Catching fish off the top – early season surface frolics!

Fishing for Carp off the top is a well-practised summer tactic – but it can work for many species,and earlier than you think in the season.

The surface of any water, whether river or still, is the most sensitive of zones. Fish are always wary of coming to the top for various reasons. Firstly, they are uniquely vulnerable to overhead predation when they leave the security of deeper water. Perhaps as vitally, the surface layers of any water are also very vulnerable to weather changes. A sharp shower, a change of wind, a passage of sleet, all these things can dramatically alter temperatures in this top water layer.

Early season action

Between May and well into June, you are never quite sure what the weather is going to bring but, when it’s benign, it is well worth looking for top water action. Fish in stills and on the rivers are really feeding hard during this period and they are very aware of all food sources wherever they might find them.
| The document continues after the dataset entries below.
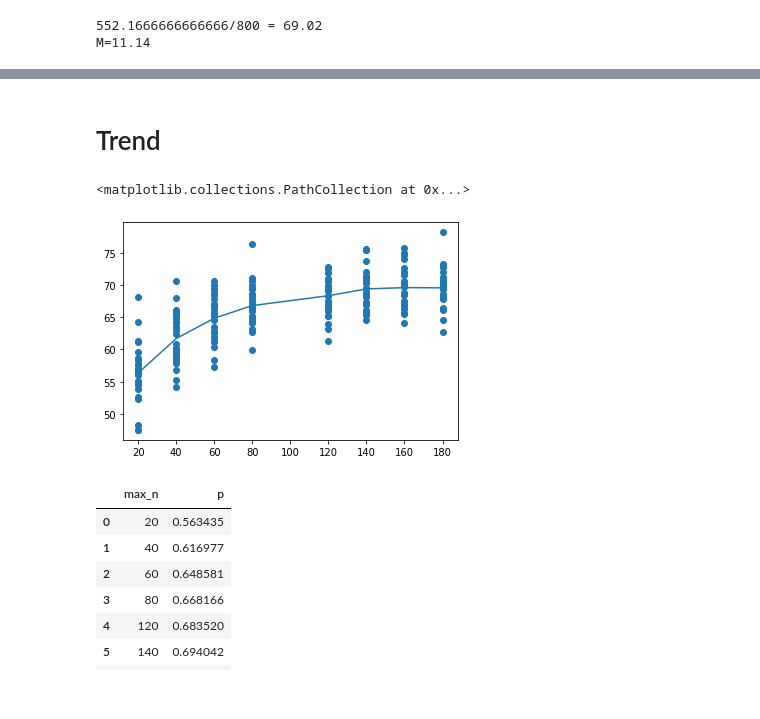
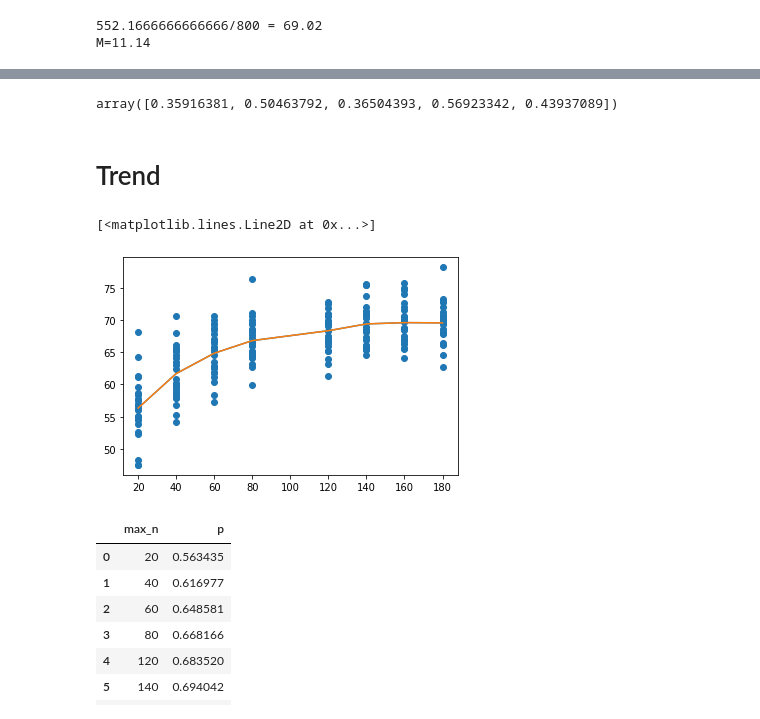
Before and after one commit to stefandirnstorfer/paramoji, a Jupyter notebook: results/EncodingB.ipynb, the cells around one changed output, grey strips where cells are left out. Cells and saved outputs as stored; diff of their text form; code cells hidden in the pictures.

Commit message:
get more recognition data

```diff
--- a/results/EncodingB.ipynb
+++ b/results/EncodingB.ipynb
@@ -238,3 +248,7 @@ M=11.14
+# %%
+np.min(RESULT[:,1,:], axis=0)
+# %% [output]
+array([0.35916381, 0.50463792, 0.36504393, 0.56923342, 0.43937089])
 # %% [markdown]
 # Trend
 # %%
@@ -244,11 +260,15 @@ trend_data=\
 # %%
 trend = pd.DataFrame(trend_data)
 agg = trend.groupby('max_n').mean().reset_index()
 plt.plot(agg['max_n'], 100*agg['p'])
 plt.scatter(trend['max_n'], 100*trend['p'])
+
+trend2 = pd.DataFrame(trend_data_2)
+agg2 = trend.groupby('max_n').mean().reset_index()
+plt.plot(agg2['max_n'], 100*agg2['p'])
 # %% [output]
-<matplotlib.collections.PathCollection at 0x...>
+[<matplotlib.lines.Line2D at 0x...>]
-[figure, old version]
+[figure, new version]
 # %%
 agg
 # %% [output]
```
Also changed, not shown: parts of 7 cells of this notebook, 25 other files.
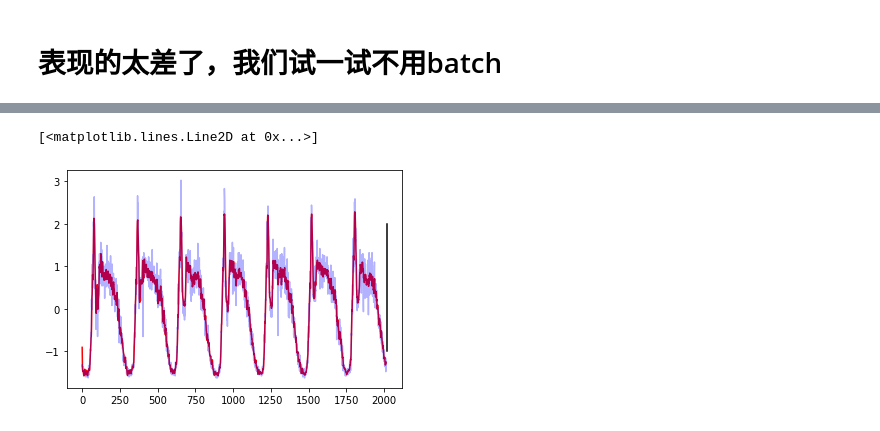
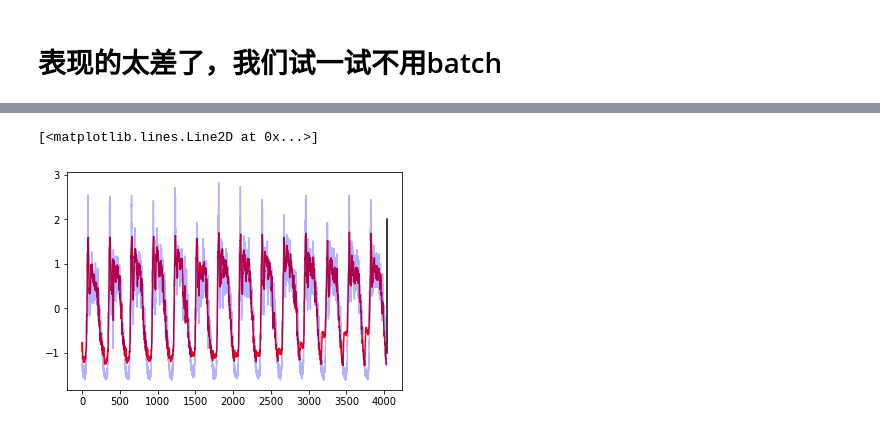
Before and after one commit to XiaofengYue/ML_Learning, a Jupyter notebook: Traffic_Prediction/Traffic_Prediction.ipynb, the cells around one changed output, grey strips where cells are left out. Saved outputs shown, nothing was run; the diff lists cells and outputs as text; code cells hidden in the pictures.

Commit message:
generate test data

```diff
--- a/Traffic_Prediction/Traffic_Prediction.ipynb
+++ b/Traffic_Prediction/Traffic_Prediction.ipynb
@@ -234,0 +174,4 @@ pred_x_1 = net(batch_var_x[-1].view(-1,seq_len,5).cuda()).view(-1).cpu().detach(
+# %%
+# loss = 'MSE'
+net = train_model(epoch=200, data_x=batch_var_x, data_y=batch_var_y, loss_name='MSE')
+save_model(net, './MSE_loss.pkl')
@@ -234,0 +182,3 @@ pred_x_1 = net(batch_var_x[-1].view(-1,seq_len,5).cuda()).view(-1).cpu().detach(
+# %%
+net.load_state_dict(torch.load('MSE_loss.pkl'))
+plot_train(net)
@@ -234,0 +189,3 @@ pred_x_1 = net(batch_var_x[-1].view(-1,seq_len,5).cuda()).view(-1).cpu().detach(
+# %%
+df = load_csv_data('data/test.csv',  index_col='5 Minutes')
+df['Lane 1 Flow (Veh/5 Minutes)'].plot(figsize=(15,5), alpha=0.5)
@@ -234,0 +202,7 @@ pred_x_1 = net(batch_var_x[-1].view(-1,seq_len,5).cuda()).view(-1).cpu().detach(
+# %%
+net.load_state_dict(torch.load('custom_loss.pkl'))
+res = []
+for i in range(12*24, test_x.shape[0]):
+    # 按理说这个pred_test_y是和test_y[12*24+i]等同的地位
+    pre_test_y = net(test_x[:i].view(1, -1, 5).cuda()).view(-1)[-1]
+    res.append(pre_test_y.cpu().detach().numpy())
@@ -235,8 +219,7 @@ pred_x_1 = net(batch_var_x[-1].view(-1,seq_len,5).cuda()).view(-1).cpu().detach(
 # %%
-
-plt.plot(pred_x_1, 'r', label='pred')
-plt.plot(batch_var_y[-1], 'b', label='real', alpha=0.3)
-plt.plot([batch_size, batch_size], [-1, 2], color='k', label='train | pred')
+plt.plot(res, 'r', label='pred')
+plt.plot(test_y[12*24:], 'b', label='real', alpha=0.3)
+plt.plot([len(res), len(res)], [-1, 2], color='k', label='train | pred')
 # %% [output]
 [<matplotlib.lines.Line2D at 0x...>]
-[figure, old version]
+[figure, new version]
```
Also changed, not shown: parts of 31 cells of this notebook, 2 other files.
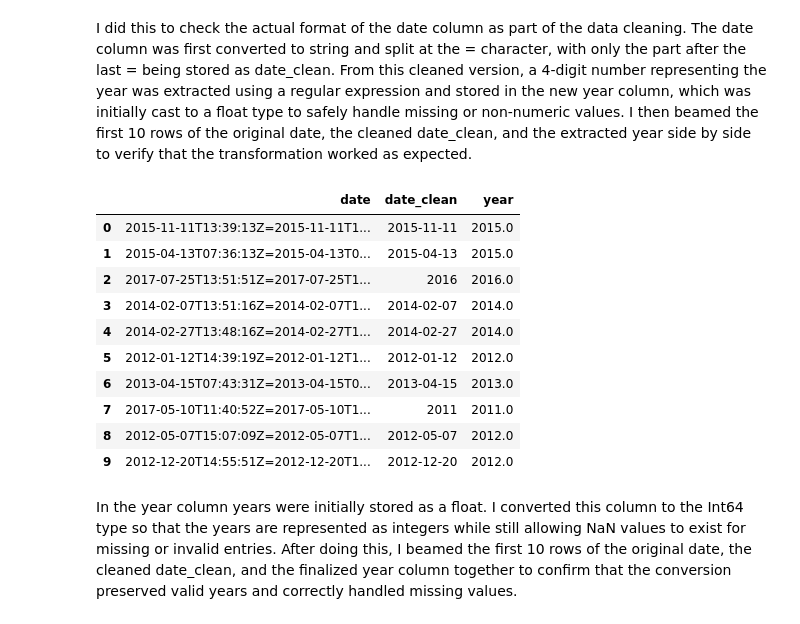
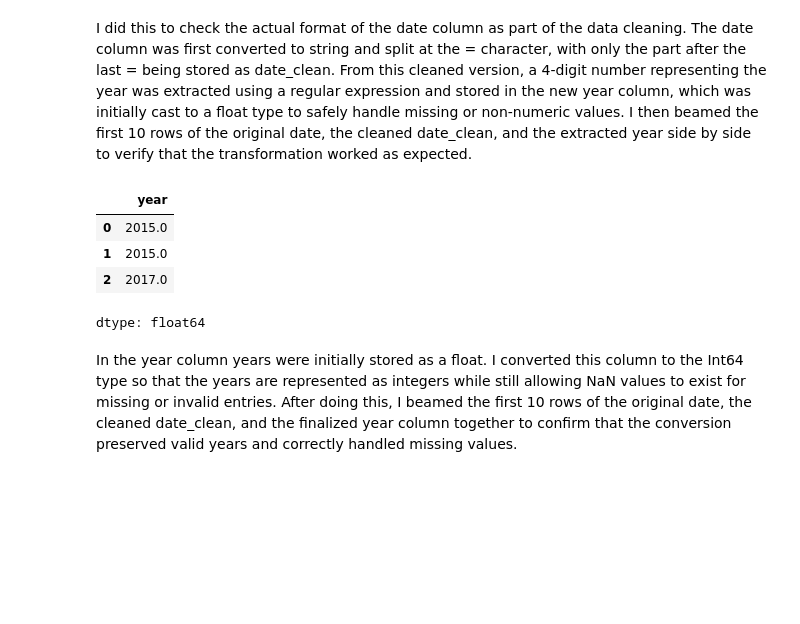
Before and after one commit to chisomobanja/metadata-classification, a Jupyter notebook: metadata_classification.ipynb, the cells around one changed output. Cells and saved outputs as stored; diff of their text form; code cells hidden in the pictures; blank space fills up the shorter version.

```diff
--- a/metadata_classification.ipynb
+++ b/metadata_classification.ipynb
@@ -497,23 +512,19 @@ dtype: object
 # %% [markdown]
  I did this to check the actual format of the date column as part of the data cleaning. The date column was first converted to string and split at the = character, with only the part after the last = being stored as date_clean. From this cleaned version, a 4-digit number representing the year was extracted using a regular expression and stored in the new year column, which was initially cast to a float type to safely handle missing or non-numeric values.
  I then beamed the first 10 rows of the original date, the cleaned date_clean, and the extracted year side by side to verify that the transformation worked as expected.
-# %%
-df['date_clean'] = df['date'].astype(str).str.split('=').str[-1]
-df['year'] = df['date_clean'].str.extract(r'(\d{4})').astype(float)
-# Show first few original vs cleaned values
-df[['date', 'date_clean', 'year']].head(10)
-# %% [output]
-|  | date | date_clean | year |
-| 0 | 2015-11-11T13:39:13Z=2015-11-11T1... | 2015-11-11 | 2015.0 |
-| 1 | 2015-04-13T07:36:13Z=2015-04-13T0... | 2015-04-13 | 2015.0 |
-| 2 | 2017-07-25T13:51:51Z=2017-07-25T1... | 2016 | 2016.0 |
-| 3 | 2014-02-07T13:51:16Z=2014-02-07T1... | 2014-02-07 | 2014.0 |
-| 4 | 2014-02-27T13:48:16Z=2014-02-27T1... | 2014-02-27 | 2014.0 |
-| 5 | 2012-01-12T14:39:19Z=2012-01-12T1... | 2012-01-12 | 2012.0 |
-| 6 | 2013-04-15T07:43:31Z=2013-04-15T0... | 2013-04-15 | 2013.0 |
-| 7 | 2017-05-10T11:40:52Z=2017-05-10T1... | 2011 | 2011.0 |
-| 8 | 2012-05-07T15:07:09Z=2012-05-07T1... | 2012-05-07 | 2012.0 |
-| 9 | 2012-12-20T14:55:51Z=2012-12-20T1... | 2012-12-20 | 2012.0 |
+# %%
+# 2. Safe year extraction (works with your format: 2016-06-09T12:46:34Z)
+df['year'] = df['date'].astype(str).str[:4]  # Gets first 4 characters (2016)
+df['year'] = pd.to_numeric(df['year'], errors='coerce')  # Convert safely
+
+# 3. Create decade
+df['year'].head(3)
+# %% [output]
+|  | year |
+| 0 | 2015.0 |
+| 1 | 2015.0 |
+| 2 | 2017.0 |
+dtype: float64
 # %% [markdown]
 
 
```
Also changed, not shown: parts of 31 cells of this notebook.
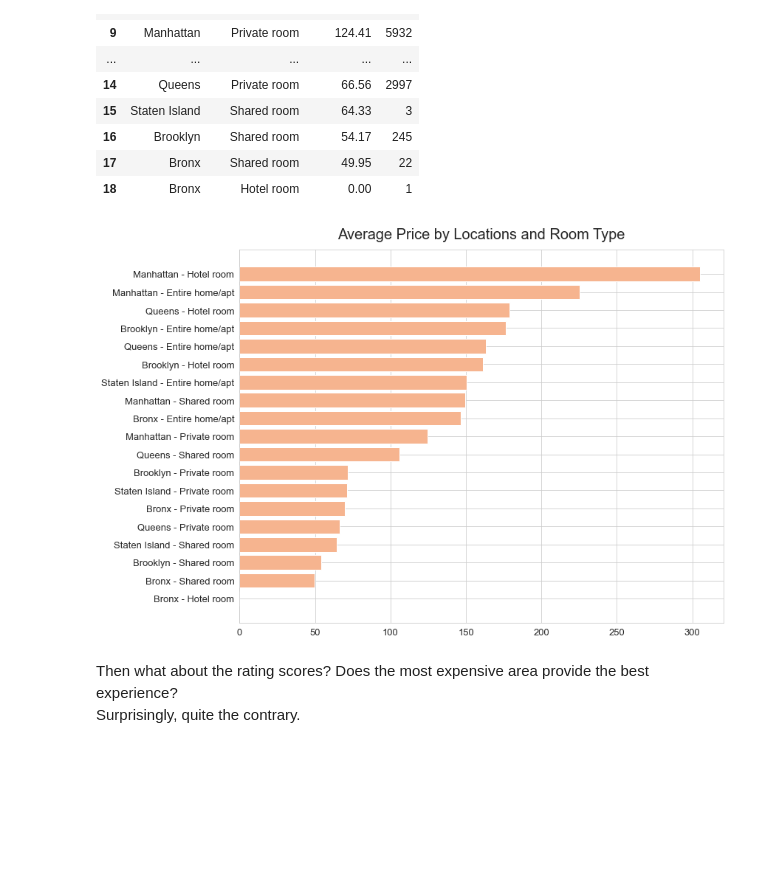
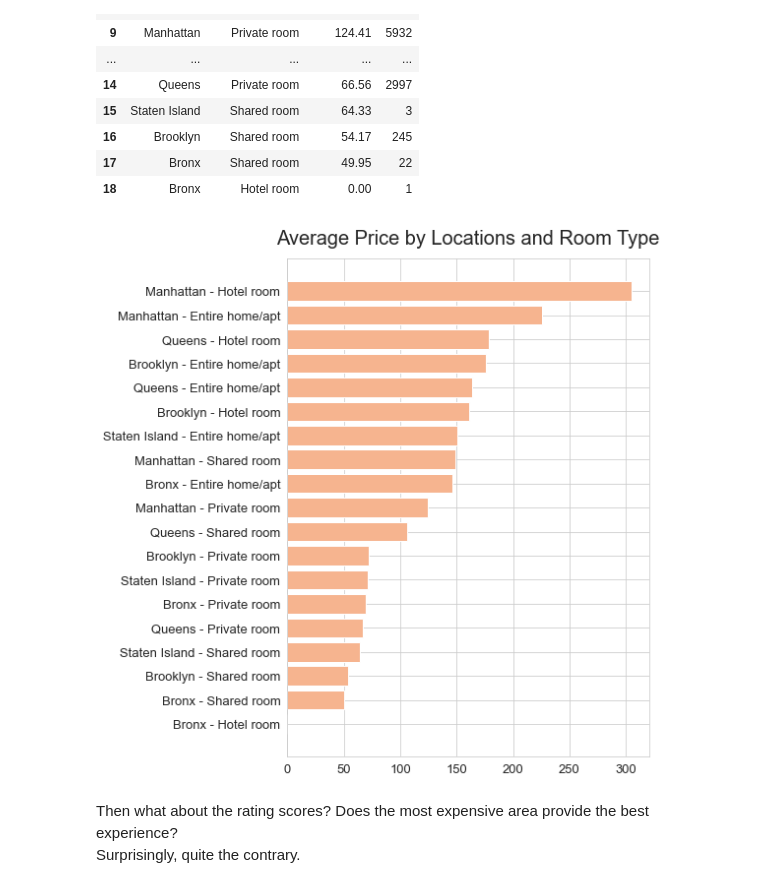
Before and after one commit to unafoca/udacity_ds_project1, a Jupyter notebook: proj1_abnb_nyc.ipynb, the cells around one changed output. Saved outputs shown, nothing was run; the diff lists cells and outputs as text; code cells hidden in the pictures; blank space fills up the shorter version.

```diff
--- a/proj1_abnb_nyc.ipynb
+++ b/proj1_abnb_nyc.ipynb
@@ -92,16 +92,16 @@ df_price_by_loc_type.dfi.export('df_price_by_loc_type.png')
 # %%
 df_price_by_loc_type.sort_values('Avg. Price', ascending = True, inplace = True)
 # %%
-plt.figure(figsize=(12,8))
+plt.figure(figsize=(8,8))
 plt.barh(df_price_by_loc_type.County + ' - ' + df_price_by_loc_type['Room Type'], df_price_by_loc_type['Avg. Price'])
 plt.xticks(fontsize = 13)
 plt.yticks(fontsize = 13)
 plt.title('Average Price by Locations and Room Type', fontsize = 20, pad=15)
 plt.tight_layout()
 plt.savefig('price_by_type.png')
 plt.show()
 # %% [output]
-[figure, old version]
+[figure, new version]
 # %% [markdown]
 Then what about the rating scores? Does the most expensive area provide the best experience? <br/> Surprisingly, quite the contrary.
 # %%
```
Also changed, not shown: parts of 1 cell of this notebook, 3 other files.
On the stills, I suppose we are generally looking at carp and perhaps rudd for surface fishing. I know it’s traditional to follow the wind in carping circles but in my experience, the secluded bays and water sheltered by islands, for example, are where you will find most fish close to the surface in the early part of the summer. Give me a nice warm day with little wind and it’s worth looking for carp and rudd, of course, in those secluded little back waters. What are they doing there? In all probability they are feeding on naturals. If the water is shallow, they might well be browsing on invertebrates and blood worms but they will still have half an eye on anything that might be happening on the surface. What will be on their minds are hatching flies, perhaps caddis of one sort or another. However, they will also be aware of any food you might introduce and floating pellets are about as good as anything.

Surface baits on rivers

On the rivers, from June 16th, chub are very vulnerable to a surface bait. That’s partly because they are still in shallow water after spawning and voraciously hungry. Probably the best tried technique is simply allowing flotillas of pieces of crust to trundle off downstream, especially along shallow gravels. Almost certainly, if chub are present, they will begin to show interest. I have often caught chub on floating crust at a distance of eighty yards plus. It’s quite a task getting a big fish back that distance in quick, shallow water, believe me.

Try a Popper for Chub

Perhaps the ultimate in excitement is fishing for these shallow water chub on the surface with an artificial popper and fly gear. It’s exactly the same technique as I use down in Spain for black bass. I like a popper about two or three inches long and I’ll cast it into the slower water and then retrieve it with jerky, fast pops. Chub will almost always come to investigate and they will often follow the popper for a yard or two before making their mind up. When they take, it’s explosive and the fight on a five-weight trout outfit is something you will remember.

Fishing on the surface can be an exciting and effective tactic for many species – give it a go!

John Bailey